Once the pictures have been set aside, copy every remaining entry exactly.

- - - -

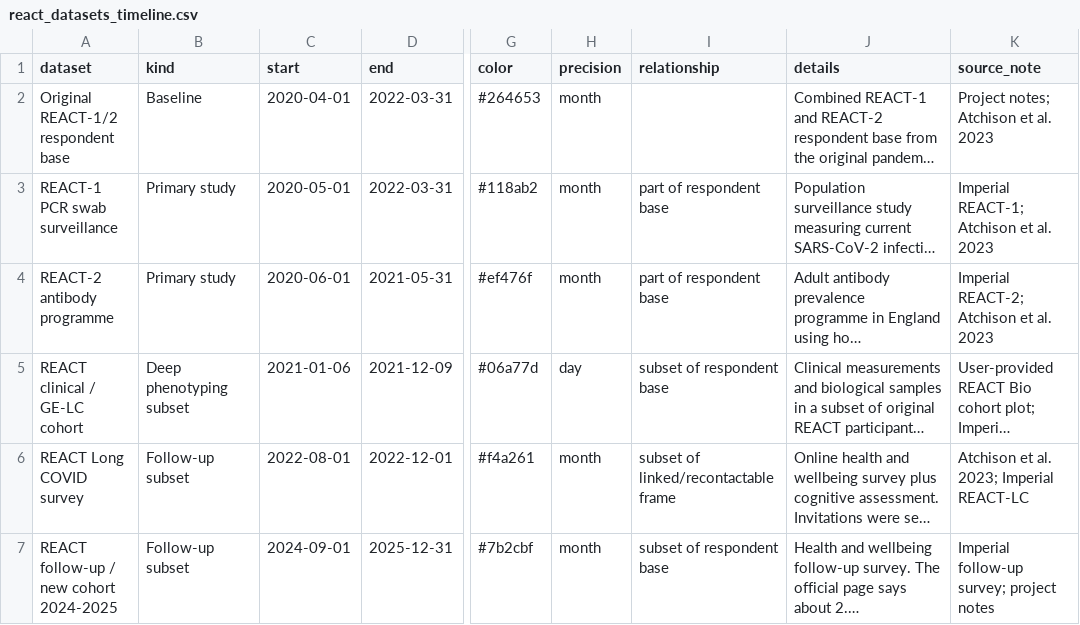
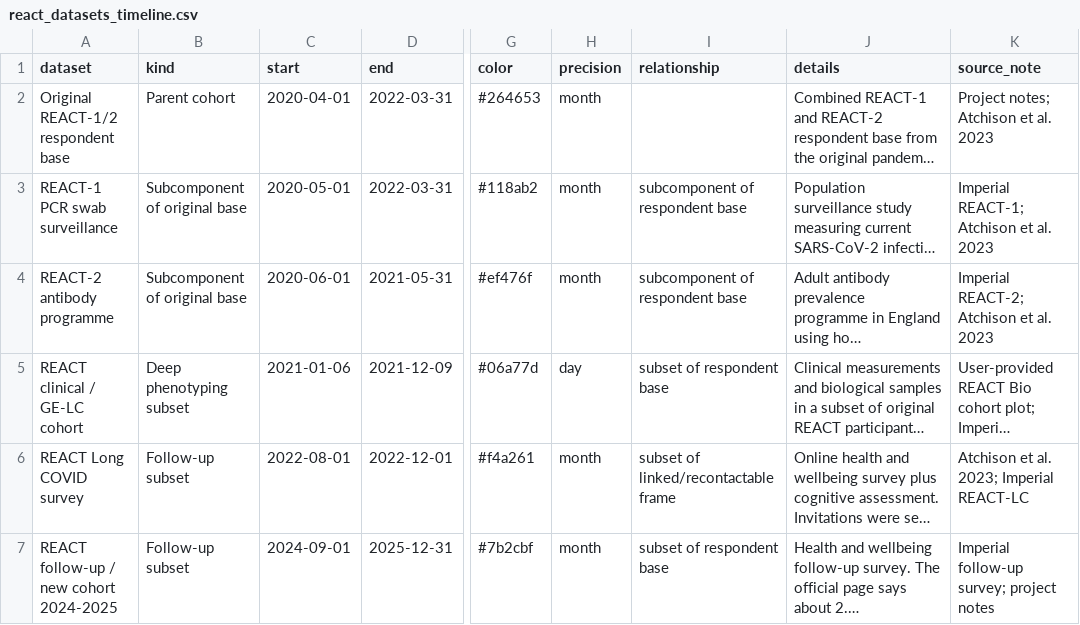
Before and after one commit to mathzero/react_enclave_projects, a CSV file: data/react_datasets_timeline.csv, drawn as a sheet; only a part is shown, gaps mark what is left out; long unchanged cells end in …; the diff names each change by its address in the sheet, - before the commit and + after, or states it on an @@ line.

Commit message:
Clarify REACT parent cohort diagram

```diff
--- a/data/react_datasets_timeline.csv
+++ b/data/react_datasets_timeline.csv
-B2 (kind): Baseline
+B2 (kind): Parent cohort
-B3:B4 (kind): Primary study
+B3:B4 (kind): Subcomponent of original base
-I3:I4 (relationship): part of respondent base
+I3:I4 (relationship): subcomponent of respondent base
```
Also changed, not shown: 5 other files.
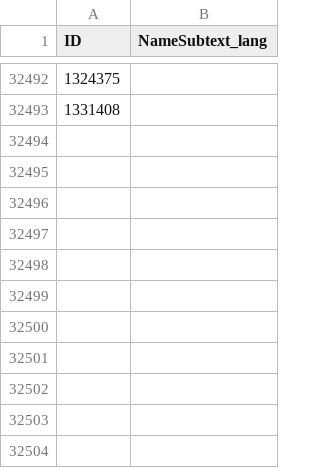
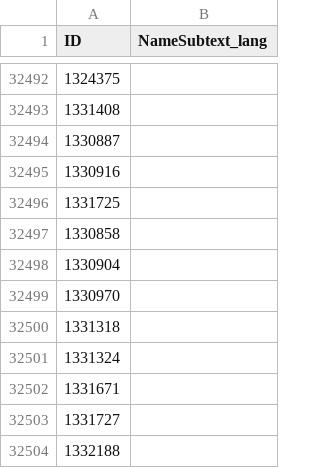
Before and after one commit to superjsal/jsal-ui, a CSV file: data/spells/Spell.csv, drawn as a sheet; only a part is shown, gaps mark what is left out; the diff names each change by its address in the sheet, - before the commit and + after, or states it on an @@ line.

Commit message:
Game data from Forever build 1.60.1.71037
Nothing a player sees changes: the new build adds eleven spells (boss and
event abilities, a fishing lure, a resting aura), two level ranges and a few
aura durations, and changes no trainer spell, talent, dungeon, boss, loot or
flight path. The spell, talent, dungeon and flight files now say the build
they were checked against.

The table refresh now keeps SpellMisc cut to the rows with a duration, as
the file was made; without that it took in seventeen thousand empty rows.

```diff
--- a/data/spells/Spell.csv
+++ b/data/spells/Spell.csv
+row 32494: 1330887
+row 32495: 1330916
+row 32496: 1331725
+row 32497: 1330858
+row 32498: 1330904
+row 32499: 1330970
+row 32500: 1331318
+row 32501: 1331324
+row 32502: 1331671
+row 32503: 1331727
+row 32504: 1332188
```
Also changed, not shown: data/dungeons/ContentTuning.csv, data/spells/SpellLevels.csv, 8 other files.
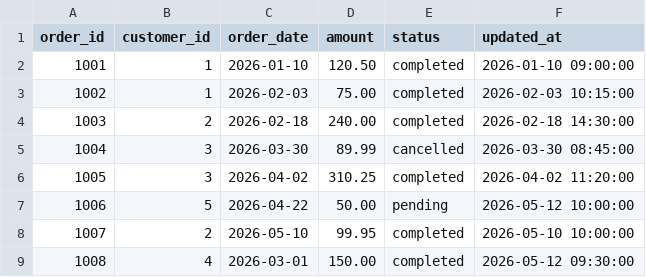
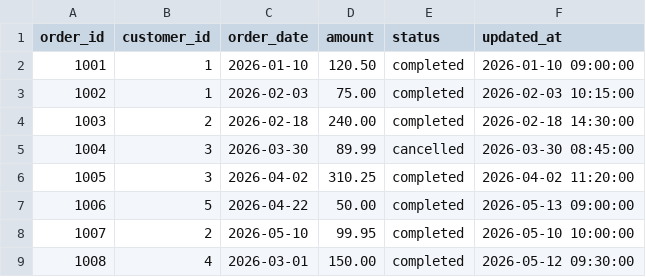
Before and after one commit to greeceball/atlas-analytics-platform, a CSV file: data/source/orders.csv, drawn as a sheet.

```diff
--- a/data/source/orders.csv
+++ b/data/source/orders.csv
@@ -6,3 +6,3 @@ order_id,customer_id,order_date,amount,status,updated_at
 1005,3,2026-04-02,310.25,completed,2026-04-02 11:20:00
-1006,5,2026-04-22,50.00,pending,2026-05-12 10:00:00
+1006,5,2026-04-22,50.00,completed,2026-05-13 09:00:00
 1007,2,2026-05-10,99.95,completed,2026-05-10 10:00:00
```
Also changed, not shown: 11 other files.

- - - -

TASK RESULT »
Before and after one commit to mathzero/react_enclave_projects, a CSV file: data/react_datasets_timeline.csv, drawn as a sheet; only a part is shown, gaps mark what is left out; long unchanged cells end in …; the diff names each change by its address in the sheet, - before the commit and + after, or states it on an @@ line.

Commit message:
Clarify REACT parent cohort diagram

```diff
--- a/data/react_datasets_timeline.csv
+++ b/data/react_datasets_timeline.csv
-B2 (kind): Baseline
+B2 (kind): Parent cohort
-B3:B4 (kind): Primary study
+B3:B4 (kind): Subcomponent of original base
-I3:I4 (relationship): part of respondent base
+I3:I4 (relationship): subcomponent of respondent base
```
Also changed, not shown: 5 other files.
Before and after one commit to superjsal/jsal-ui, a CSV file: data/spells/Spell.csv, drawn as a sheet; only a part is shown, gaps mark what is left out; the diff names each change by its address in the sheet, - before the commit and + after, or states it on an @@ line.

Commit message:
Game data from Forever build 1.60.1.71037
Nothing a player sees changes: the new build adds eleven spells (boss and
event abilities, a fishing lure, a resting aura), two level ranges and a few
aura durations, and changes no trainer spell, talent, dungeon, boss, loot or
flight path. The spell, talent, dungeon and flight files now say the build
they were checked against.

The table refresh now keeps SpellMisc cut to the rows with a duration, as
the file was made; without that it took in seventeen thousand empty rows.

```diff
--- a/data/spells/Spell.csv
+++ b/data/spells/Spell.csv
+row 32494: 1330887
+row 32495: 1330916
+row 32496: 1331725
+row 32497: 1330858
+row 32498: 1330904
+row 32499: 1330970
+row 32500: 1331318
+row 32501: 1331324
+row 32502: 1331671
+row 32503: 1331727
+row 32504: 1332188
```
Also changed, not shown: data/dungeons/ContentTuning.csv, data/spells/SpellLevels.csv, 8 other files.
Before and after one commit to greeceball/atlas-analytics-platform, a CSV file: data/source/orders.csv, drawn as a sheet.

```diff
--- a/data/source/orders.csv
+++ b/data/source/orders.csv
@@ -6,3 +6,3 @@ order_id,customer_id,order_date,amount,status,updated_at
 1005,3,2026-04-02,310.25,completed,2026-04-02 11:20:00
-1006,5,2026-04-22,50.00,pending,2026-05-12 10:00:00
+1006,5,2026-04-22,50.00,completed,2026-05-13 09:00:00
 1007,2,2026-05-10,99.95,completed,2026-05-10 10:00:00
```
Also changed, not shown: 11 other files.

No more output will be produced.